## Data under study
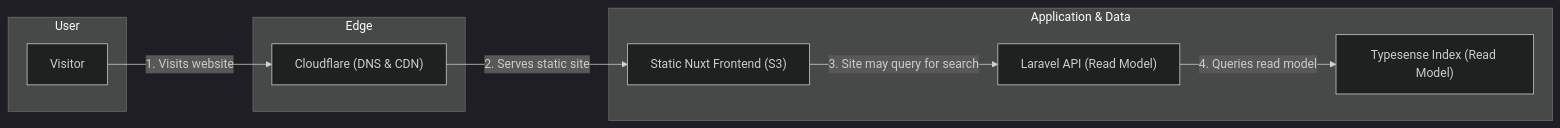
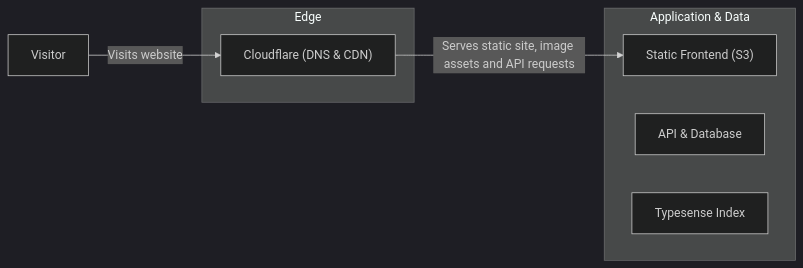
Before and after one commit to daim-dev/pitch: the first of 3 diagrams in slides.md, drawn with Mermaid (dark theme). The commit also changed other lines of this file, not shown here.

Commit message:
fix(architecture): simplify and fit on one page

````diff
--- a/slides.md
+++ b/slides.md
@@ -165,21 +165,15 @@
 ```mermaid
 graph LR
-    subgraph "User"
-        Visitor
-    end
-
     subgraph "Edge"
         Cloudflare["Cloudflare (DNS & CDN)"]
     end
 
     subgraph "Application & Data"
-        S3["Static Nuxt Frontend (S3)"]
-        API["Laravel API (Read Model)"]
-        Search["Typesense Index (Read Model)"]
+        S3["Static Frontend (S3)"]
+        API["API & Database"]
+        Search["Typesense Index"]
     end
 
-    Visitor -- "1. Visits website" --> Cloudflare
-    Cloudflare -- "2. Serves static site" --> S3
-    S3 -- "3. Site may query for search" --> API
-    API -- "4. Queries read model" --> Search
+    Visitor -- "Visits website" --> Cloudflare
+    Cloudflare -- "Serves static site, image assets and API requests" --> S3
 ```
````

## What the exercise asks
Report, as a bare number, how many lines above contain the string "slides".

## Output of the exercise
3